A lot vs. Alot: 9 Grammatical Pitfalls
late 14c., "appointment of a subordinate or successor," from Middle French substitution, from Late Latin substitutionem (nominative substitutio) "a putting in place of another," from past participle stem of Latin substituere "put in place of another, place under or next to," from sub "under" (see sub-) + statuere "set up," from PIE root *sta- "to stand," with derivatives meaning "place or thing that is standing" (see stet).
early 15c. in transitive sense, 1888 as intransitive, from Latin substitutus, past participle of substituere (see substitution). Related: Substituted; substituting.

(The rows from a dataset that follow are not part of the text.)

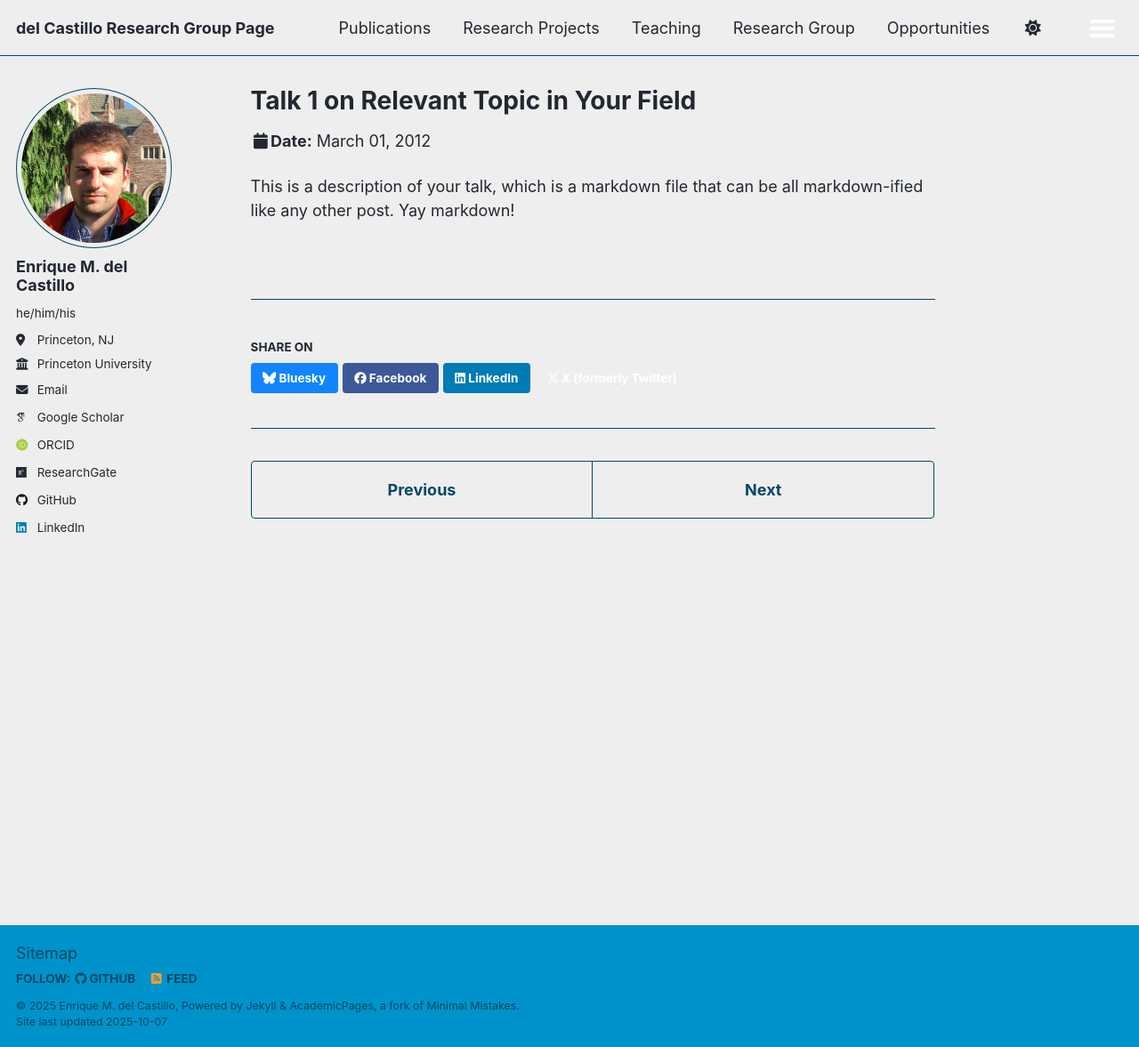
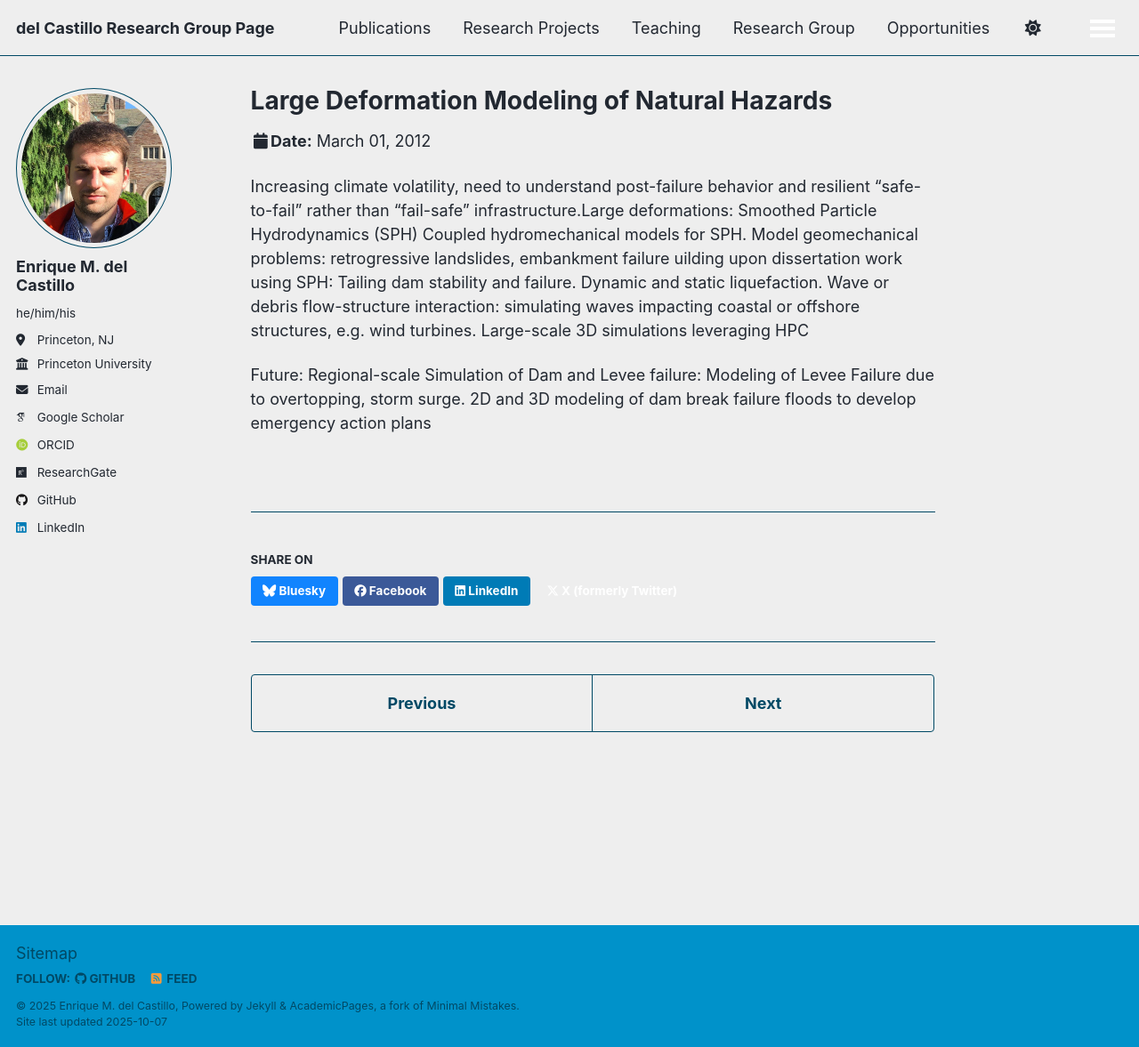
Before and after one commit to emdc19/emdcwebsite, a Jekyll site: the page built from _talks/2012-03-01-talk-1.md, in a window 1280 px wide and 1177 px high. Shown: the whole window at 89% size. Built offline with Jekyll 4.4.1, drawn with Linux system fonts in a browser that asks for light colours; some web fonts are replaced; a script that is not in the unit is left out.

Commit message:
Update 2012-03-01-talk-1.md

```diff
--- a/_talks/2012-03-01-talk-1.md
+++ b/_talks/2012-03-01-talk-1.md
@@ -1,11 +1,19 @@
 ---
-title: "Talk 1 on Relevant Topic in Your Field"
+title: "Large Deformation Modeling of Natural Hazards"
 collection: talks
 type: "Talk"
 permalink: /talks/2012-03-01-talk-1
-venue: "UC San Francisco, Department of Testing"
-date: 2012-03-01
-location: "San Francisco, CA, USA"
+
 ---
 
-This is a description of your talk, which is a markdown file that can be all markdown-ified like any other post. Yay markdown!
+Increasing climate volatility, need to understand post-failure behavior and resilient “safe-to-fail”
+rather than “fail-safe” infrastructure.Large deformations: Smoothed Particle Hydrodynamics (SPH) Coupled hydromechanical models for SPH. Model geomechanical problems:
+retrogressive landslides, embankment failure
+uilding upon dissertation work using SPH: Tailing dam stability and
+failure. Dynamic and static liquefaction. Wave or debris flow-structure
+interaction: simulating waves impacting coastal or offshore structures, e.g.
+wind turbines. Large-scale 3D simulations leveraging HPC
+
+Future: Regional-scale Simulation of Dam and Levee failure:
+Modeling of Levee Failure due to overtopping, storm surge. 2D and 3D
+modeling of dam break failure floods to develop emergency action plans
```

"one who acts in place of another," early 15c., from Old French substitute and directly from Latin substitutus, past participle of substituere (see substitution). Team sports sense is from 1849.
substitution sub·sti·tu·tion (sŭb'stĭ-tōō'shən, -tyōō'-)
The replacement of an atom or group of atoms in a compound by another atom or group of atoms.
An unconscious defense mechanism by which the unacceptable or unattainable is replaced by something more acceptable or attainable.